It could be argued that pure white (4000K) light is superior due to improved color rendition. But in reality, yellowish light (around 3200K) is probably the safest for night driving. Why?
First off, bluish light scatters in fog or poor weather and blue light has a very distracting effect to the human eye. Try to focus on a blue light at night and you'll realize that it's both difficult and uncomfortable. There's a reason why fog lamps on some vehicles is tinted yellow.
Second, any halogen bulb that tries to mimic a "xenon" headlamp has a color filter on the glass. This filter simply removes the yellowish part of the light output, which means fewer actual lumens are making it onto the road. Hence, it's providing an illusion of better visibility while actually providing less.
If you look up bulb specifications you'll find this to be the case. Bulbs with maximum output (most lumens) are unfiltered. These filaments are driven harder than regular bulbs so they produce more light with the same wattage. A byproduct is that they also burn hotter and have a slightly higher color temperature than normal bulbs (3500K). The consequence is a much shorter bulb life.

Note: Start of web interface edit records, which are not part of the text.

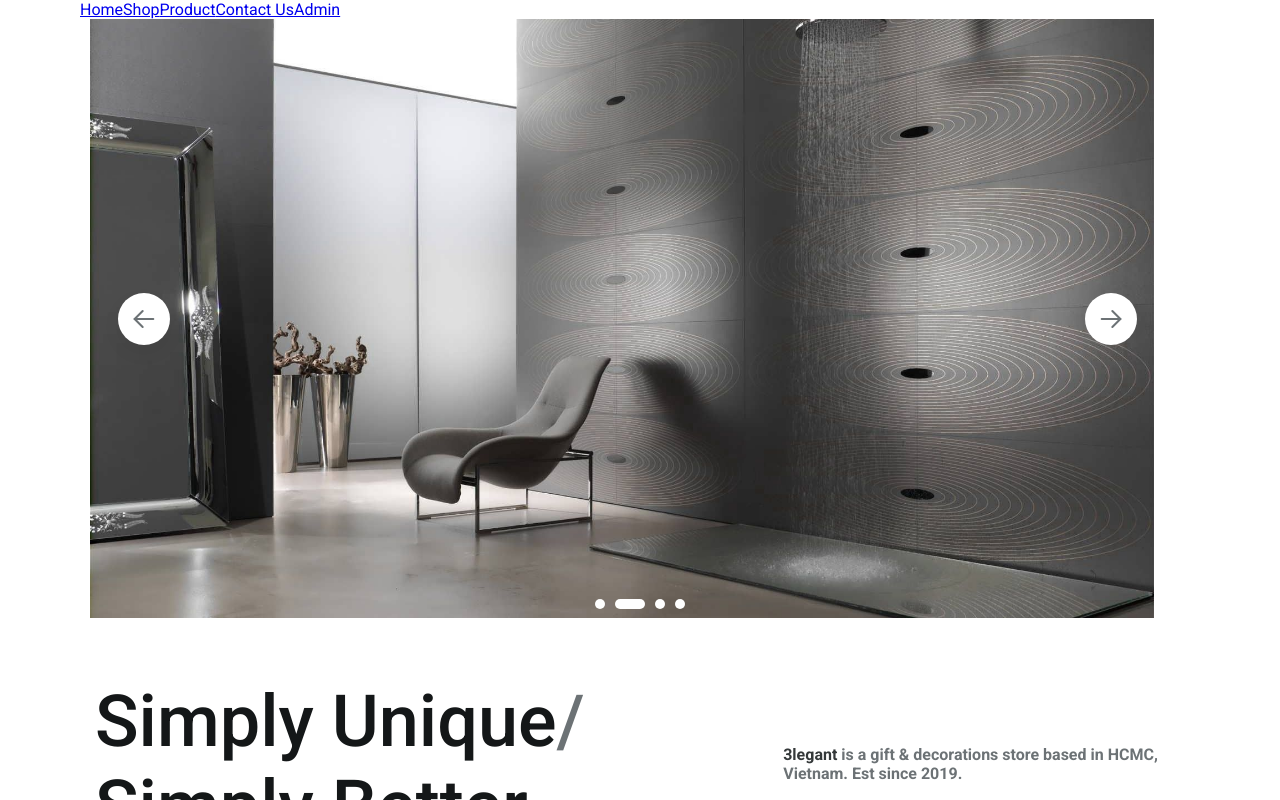
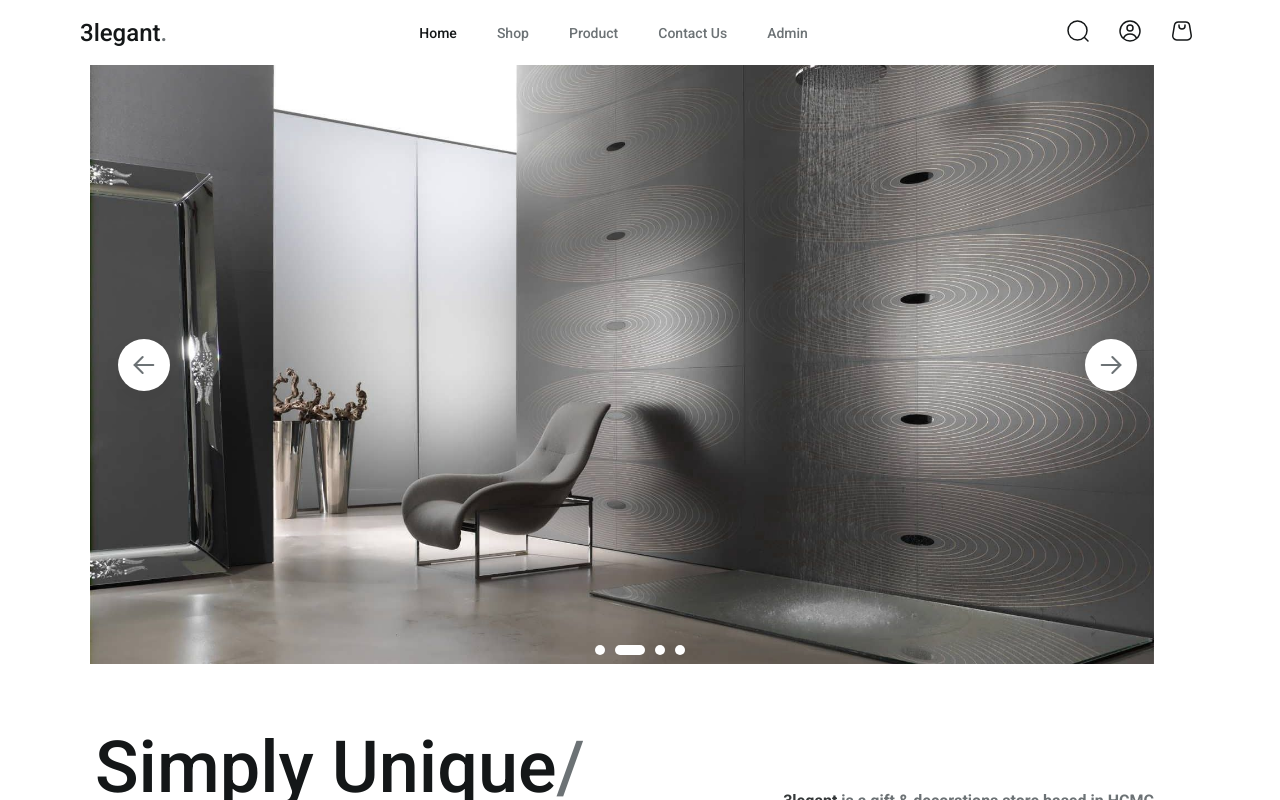
Before and after one commit to Totemy/e-commerce-template, a Vue app: page / in a window 1280 px wide. Shown: the top 800 px of the page. Built offline with nearby package versions, Linux system fonts and the light colour scheme; no server answers; the database is empty.

Commit message:
Added navbar

```diff
--- a/src/components/Navigation/NavComponent.vue
+++ b/src/components/Navigation/NavComponent.vue
@@ -1,13 +1,37 @@
 <template>
   <section class="container">
     <nav class="navbar">
-      <router-link class="navbar__link" to="/">Home</router-link>
-      <router-link class="navbar__link" to="/catalog">Shop</router-link>
-      <router-link class="navbar__link" to="/catalog">Product</router-link>
-      <router-link class="navbar__link" to="/catalog">Contact Us</router-link>
-      <router-link class="navbar__link" to="/admin">Admin</router-link>
+      <div class="navbar__logo">
+        3legant<span class="color-n4">.</span>
+      </div>
+      <div class="navbar__links">
+        <router-link class="navbar__link" to="/" :class="{ 'navbar__link-active': activeRoute === '/' }" >Home</router-link>
+        <router-link class="navbar__link" to="/catalog" :class="{ 'navbar__link-active': activeRoute === '/catalog' }">Shop</router-link>
+        <router-link class="navbar__link" to="/catalog" :class="{ 'navbar__link-active': activeRoute === '/catalog' }" >Product</router-link>
+        <router-link class="navbar__link" to="/catalog" :class="{ 'navbar__link-active': activeRoute === '/catalog' }">Contact Us</router-link>
+        <router-link class="navbar__link" to="/admin" :class="{ 'navbar__link-active': activeRoute === '/admin' }" >Admin</router-link>
+      </div>
+     <div class="navbar__buttons">
+          <button class="btn btn__nav"> <img src="/icons/search.svg" alt="search" /> </button>
+          <button class="btn btn__nav"><img src="/icons/account.svg" alt="account" /> </button>
+          <button class="btn btn__nav"> <img src="/icons/bag.svg" alt="shop-bag" /> </button>
+     </div>
     </nav>
   </section>
 </template>
-<script setup>
+<script>
+export default {
+  data() {
+    return {
+      activeRoute: '', // Initialize active route
+      openBar: false
+    };
+  },
+  watch: {
+    '$route'(to) {
+      this.activeRoute = to.path;
+      this.openBar = false;
+    }
+  }
+}
 </script>
--- a/src/styles/_buttons.scss
+++ b/src/styles/_buttons.scss
@@ -18,4 +18,8 @@
       bottom: -3px;
     }
   }
+  &__nav{
+    background-color: transparent;
+    border: none;
+  }
 }
--- /dev/null
+++ b/src/styles/_navbar.scss
@@ -0,0 +1,33 @@
+.navbar{
+  display: flex;
+  flex-direction: row;
+  justify-content: space-between;
+  position: relative;
+  align-items: center;
+  padding: 18px 0px;
+  &__logo{
+    font-weight: 500;
+    font-size: 24px;
+  }
+  &__links{
+    display: flex;
+    flex-direction: row;
+    gap: 40px;
+  }
+  &__link{
+    font-weight: 500;
+    font-size: 14px;
+    color: $n-4-color;
+    &-active{
+      color: $n-7-color;
+    }
+  }
+  &__buttons{
+    display: flex;
+    flex-direction: row;
+    gap: 16px;
+  }
+  a{
+    text-decoration:none;
+  }
+}
--- a/src/styles/app.scss
+++ b/src/styles/app.scss
@@ -2,6 +2,7 @@
 @import "fonts";
 @import 'main';
 @import 'buttons';
+@import 'navbar';
 @import 'slider';
 @import 'home';
 @import 'footer';
```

Tinted bulbs, such as Sylvania Silverstars, drive their filaments very hard to produce legal amounts of light. Their lumen output is the same as a cheap, standard bulb but with ridiculously short operating life (I think a 9005 bulb is rated at 50 hours!). I bet most of the tinted bulbs on eBay or whatever don't even put out the legally minimum amount.